**Front-end code change data:**
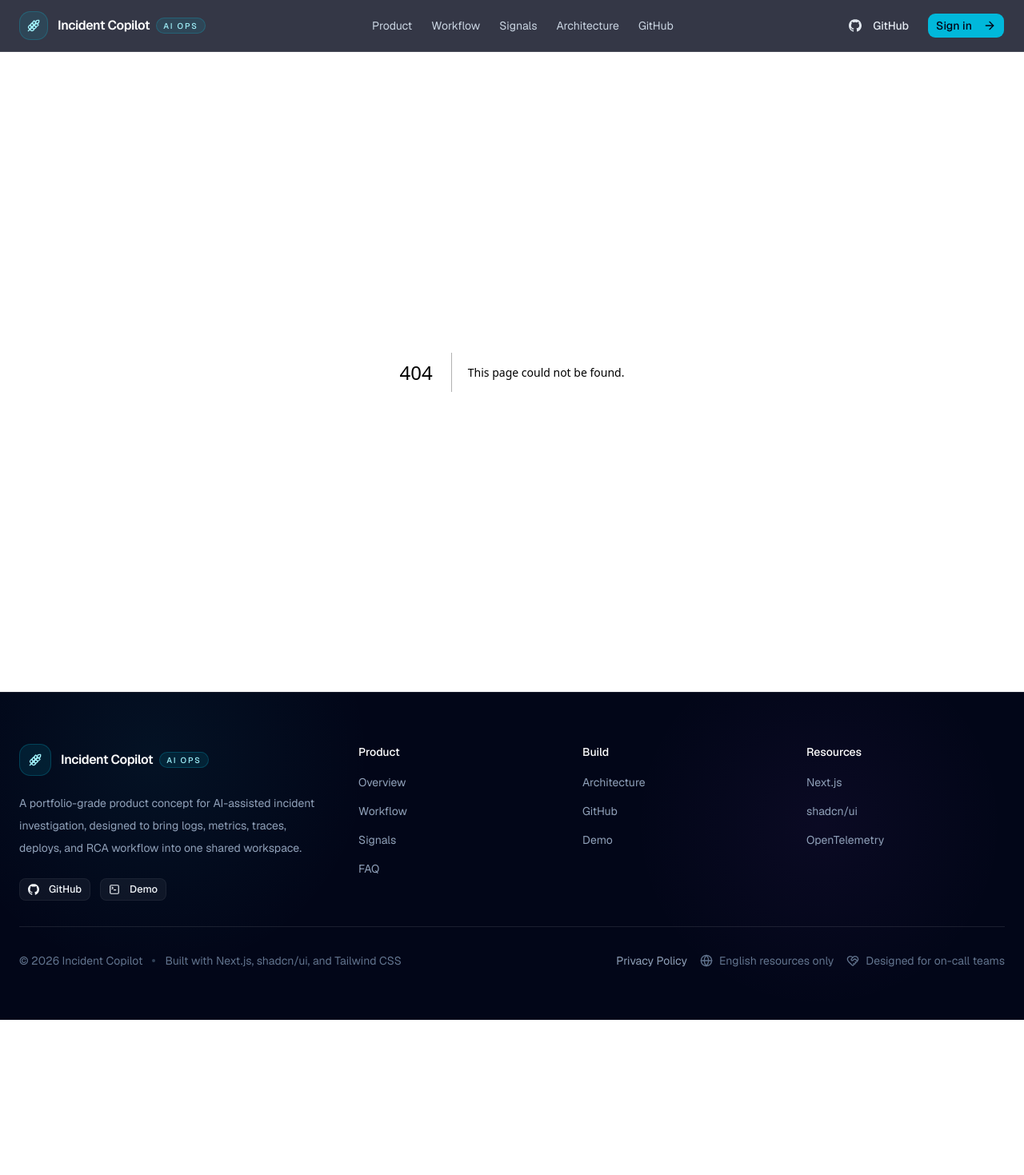
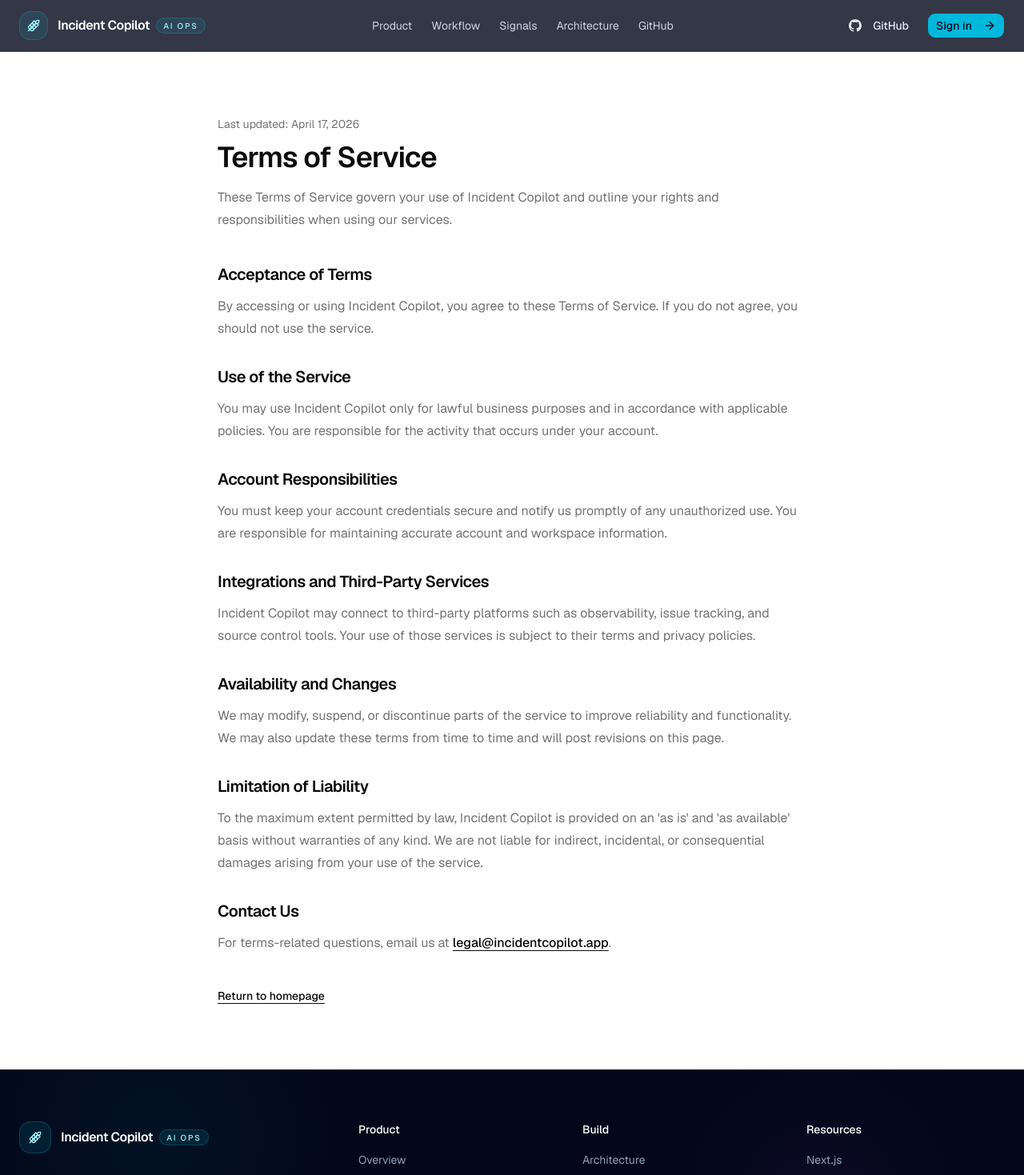
Before and after one commit to lehung1109/chatbot-groq, a Next.js app: page /terms-of-service in a window 1280 px wide. Before the commit this address had no page. Shown: the top 1469 px of the page at 80% size. Before the commit the page ends 1275 px from the top, so only its background shows below. Built offline with nearby package versions, Linux system fonts and the light colour scheme.

Commit message:
Add Terms of Service link to SiteFooter for improved user navigation and compliance.

```diff
--- /dev/null
+++ b/app/terms-of-service/page.tsx
@@ -0,0 +1,87 @@
+import type { Metadata } from "next";
+import Link from "next/link";
+
+export const metadata: Metadata = {
+  title: "Terms of Service | Incident Copilot",
+  description:
+    "Review the terms and conditions for using Incident Copilot services.",
+};
+
+const lastUpdated = "April 17, 2026";
+
+const sections = [
+  {
+    title: "Acceptance of Terms",
+    body: "By accessing or using Incident Copilot, you agree to these Terms of Service. If you do not agree, you should not use the service.",
+  },
+  {
+    title: "Use of the Service",
+    body: "You may use Incident Copilot only for lawful business purposes and in accordance with applicable policies. You are responsible for the activity that occurs under your account.",
+  },
+  {
+    title: "Account Responsibilities",
+    body: "You must keep your account credentials secure and notify us promptly of any unauthorized use. You are responsible for maintaining accurate account and workspace information.",
+  },
+  {
+    title: "Integrations and Third-Party Services",
+    body: "Incident Copilot may connect to third-party platforms such as observability, issue tracking, and source control tools. Your use of those services is subject to their terms and privacy policies.",
+  },
+  {
+    title: "Availability and Changes",
+    body: "We may modify, suspend, or discontinue parts of the service to improve reliability and functionality. We may also update these terms from time to time and will post revisions on this page.",
+  },
+  {
+    title: "Limitation of Liability",
+    body: "To the maximum extent permitted by law, Incident Copilot is provided on an 'as is' and 'as available' basis without warranties of any kind. We are not liable for indirect, incidental, or consequential damages arising from your use of the service.",
+  },
+];
+
+export default function TermsOfServicePage() {
+  return (
+    <section className="bg-background text-foreground">
+      <div className="container mx-auto max-w-3xl px-4 py-16 md:py-20">
+        <p className="text-sm text-muted-foreground">Last updated: {lastUpdated}</p>
+        <h1 className="mt-3 text-3xl font-semibold tracking-tight md:text-4xl">
+          Terms of Service
+        </h1>
+        <p className="mt-4 text-base leading-7 text-muted-foreground">
+          These Terms of Service govern your use of Incident Copilot and outline
+          your rights and responsibilities when using our services.
+        </p>
+
+        <div className="mt-10 space-y-8">
+          {sections.map((section) => (
+            <article key={section.title} className="space-y-3">
+              <h2 className="text-xl font-semibold tracking-tight">
+                {section.title}
+              </h2>
+              <p className="leading-7 text-muted-foreground">{section.body}</p>
+            </article>
+          ))}
+        </div>
+
+        <article className="mt-8 space-y-3">
+          <h2 className="text-xl font-semibold tracking-tight">Contact Us</h2>
+          <p className="leading-7 text-muted-foreground">
+            For terms-related questions, email us at{" "}
+            <a
+              href="mailto:legal@incidentcopilot.app"
+              className="font-medium text-foreground underline underline-offset-4"
+            >
+              legal@incidentcopilot.app
+            </a>.
+          </p>
+        </article>
+
+        <div className="mt-10">
+          <Link
+            href="/"
+            className="text-sm font-medium text-foreground underline underline-offset-4"
+          >
+            Return to homepage
+          </Link>
+        </div>
+      </div>
+    </section>
+  );
+}
--- a/components/footer.tsx
+++ b/components/footer.tsx
@@ -133,6 +133,12 @@ export function SiteFooter() {
 
           <div className="flex flex-wrap items-center gap-4">
             <Link
+              href="/terms-of-service"
+              className="text-sm text-slate-400 transition-colors hover:text-white"
+            >
+              Terms of Service
+            </Link>
+            <Link
               href="/privacy-policy"
               className="text-sm text-slate-400 transition-colors hover:text-white"
             >
```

**Task requirements:** For the records above, state how many lines contain "body", and nothing more.

**Solution for this problem:** 7